=== Begin Enclosure ===

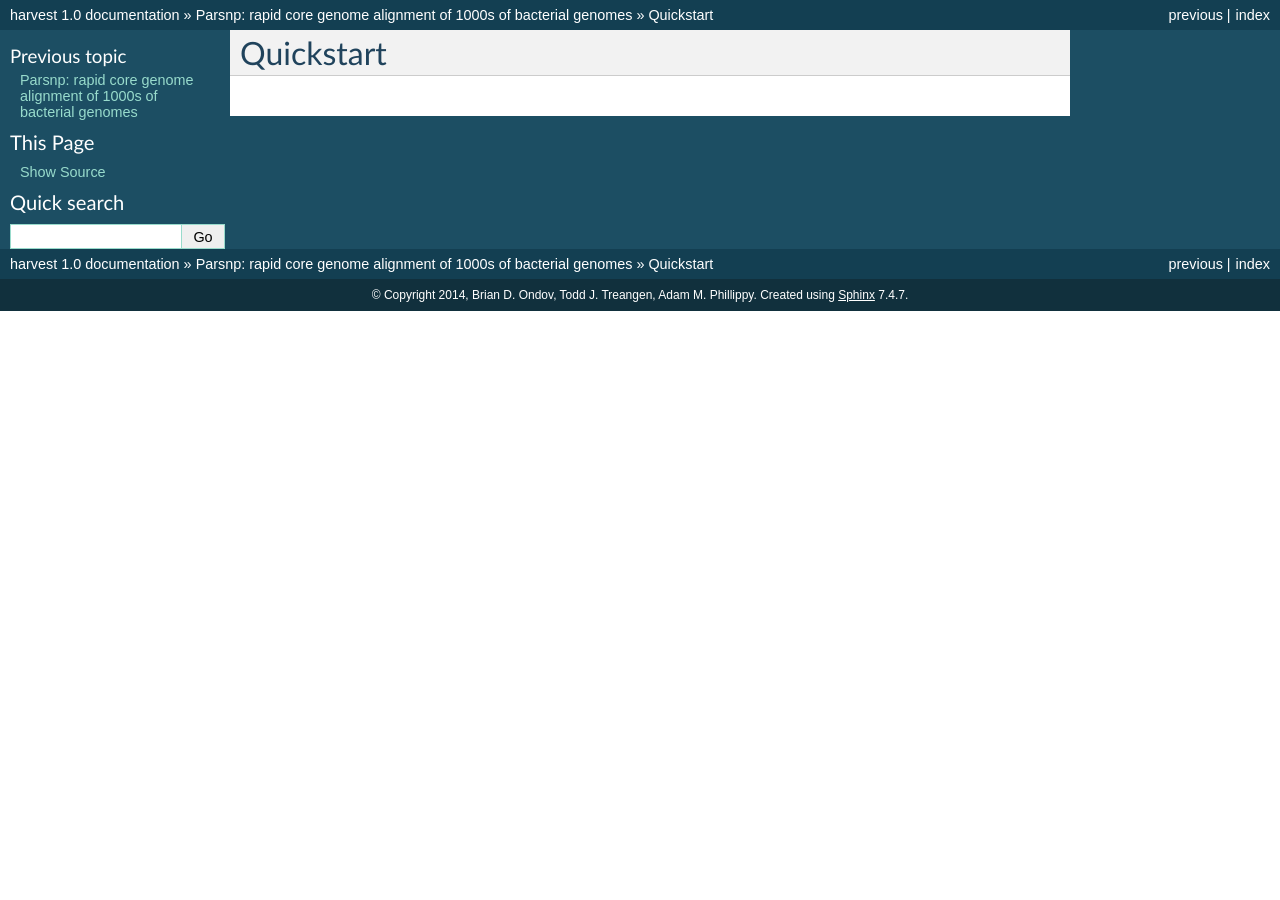
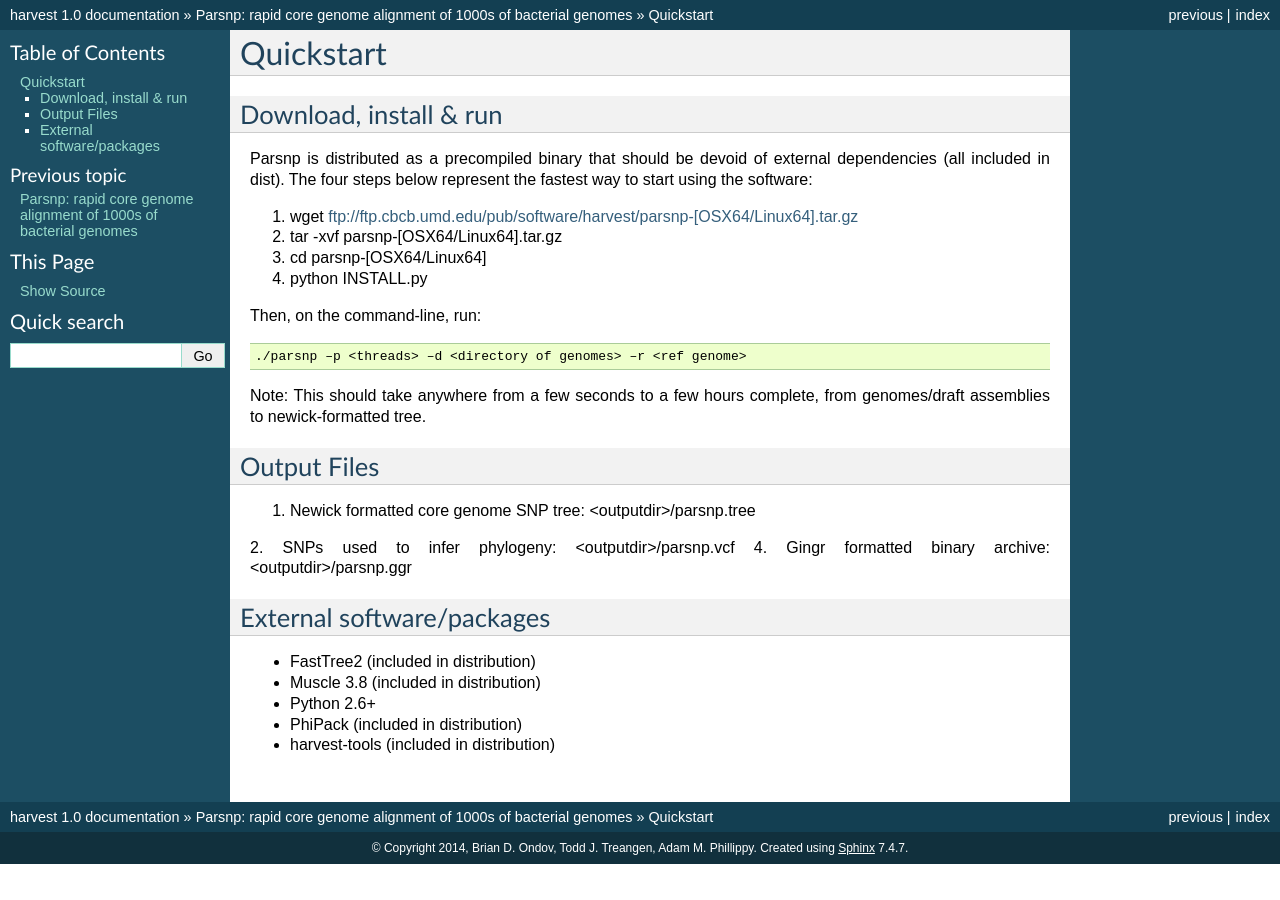
Before and after one commit to marbl/harvest, a Sphinx documentation site: the page built from docs/content/parsnp/quickstart.rst, in a window 1280 px wide. Built offline with Sphinx 7.4.7, drawn with Linux system fonts in a browser that asks for light colours; pages that are not in the unit, such as notebooks, are missing from menus.

Commit message:
minor updates

```diff
--- a/docs/content/parsnp.rst
+++ b/docs/content/parsnp.rst
@@ -2,7 +2,7 @@
 Parsnp: rapid core genome alignment of 1000s of bacterial genomes
 =================================================================
 
-FIXME
+Parsnp was designed to align the core genome of hundreds to thousands of bacterial genomes within a few minutes to few hours. Input can be both draft assemblies and finished genomes, and output includes variant (SNP) calls, core genome phylogeny and multi-alignments. Parsnp leverages contextual information provided by multi-alignments surrounding SNP sites for filtration/cleaning, in addition to existing tools for recombination detection/filtration and phylogenetic reconstruction.
 
 
 Contents:
--- a/docs/content/parsnp/quickstart.rst
+++ b/docs/content/parsnp/quickstart.rst
@@ -1,2 +1,33 @@
 Quickstart
 ==========
+
+Download, install & run
+-----------------------
+
+Parsnp is distributed as a precompiled binary that should be devoid of external dependencies (all included in dist). The four steps below represent the fastest way to start using the software:
+
+1. wget ftp://ftp.cbcb.umd.edu/pub/software/harvest/parsnp-[OSX64/Linux64].tar.gz
+2. tar -xvf parsnp-[OSX64/Linux64].tar.gz
+3. cd parsnp-[OSX64/Linux64]
+4. python INSTALL.py
+
+Then, on the command-line, run::
+
+./parsnp –p <threads> –d <directory of genomes> –r <ref genome>
+
+Note: This should take anywhere from a few seconds to a few hours complete, from genomes/draft assemblies to newick-formatted tree.
+
+Output Files
+-------------
+
+1. Newick formatted core genome SNP tree: <outputdir>/parsnp.tree
+2. SNPs used to infer phylogeny: <outputdir>/parsnp.vcf
+4. Gingr formatted binary archive: <outputdir>/parsnp.ggr
+
+External software/packages
+------------------------
+* FastTree2 (included in distribution)
+* Muscle 3.8 (included in distribution)
+* Python 2.6+
+* PhiPack (included in distribution)
+* harvest-tools (included in distribution)
```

=== End Enclosure ===

WORK ORDER: Reproduce all of the entries exactly as they appear, though any picture they include must be omitted.

EXERCISE OUTPUT:
Before and after one commit to marbl/harvest, a Sphinx documentation site: the page built from docs/content/parsnp/quickstart.rst, in a window 1280 px wide. Built offline with Sphinx 7.4.7, drawn with Linux system fonts in a browser that asks for light colours; pages that are not in the unit, such as notebooks, are missing from menus.

Commit message:
minor updates

```diff
--- a/docs/content/parsnp.rst
+++ b/docs/content/parsnp.rst
@@ -2,7 +2,7 @@
 Parsnp: rapid core genome alignment of 1000s of bacterial genomes
 =================================================================
 
-FIXME
+Parsnp was designed to align the core genome of hundreds to thousands of bacterial genomes within a few minutes to few hours. Input can be both draft assemblies and finished genomes, and output includes variant (SNP) calls, core genome phylogeny and multi-alignments. Parsnp leverages contextual information provided by multi-alignments surrounding SNP sites for filtration/cleaning, in addition to existing tools for recombination detection/filtration and phylogenetic reconstruction.
 
 
 Contents:
--- a/docs/content/parsnp/quickstart.rst
+++ b/docs/content/parsnp/quickstart.rst
@@ -1,2 +1,33 @@
 Quickstart
 ==========
+
+Download, install & run
+-----------------------
+
+Parsnp is distributed as a precompiled binary that should be devoid of external dependencies (all included in dist). The four steps below represent the fastest way to start using the software:
+
+1. wget ftp://ftp.cbcb.umd.edu/pub/software/harvest/parsnp-[OSX64/Linux64].tar.gz
+2. tar -xvf parsnp-[OSX64/Linux64].tar.gz
+3. cd parsnp-[OSX64/Linux64]
+4. python INSTALL.py
+
+Then, on the command-line, run::
+
+./parsnp –p <threads> –d <directory of genomes> –r <ref genome>
+
+Note: This should take anywhere from a few seconds to a few hours complete, from genomes/draft assemblies to newick-formatted tree.
+
+Output Files
+-------------
+
+1. Newick formatted core genome SNP tree: <outputdir>/parsnp.tree
+2. SNPs used to infer phylogeny: <outputdir>/parsnp.vcf
+4. Gingr formatted binary archive: <outputdir>/parsnp.ggr
+
+External software/packages
+------------------------
+* FastTree2 (included in distribution)
+* Muscle 3.8 (included in distribution)
+* Python 2.6+
+* PhiPack (included in distribution)
+* harvest-tools (included in distribution)
```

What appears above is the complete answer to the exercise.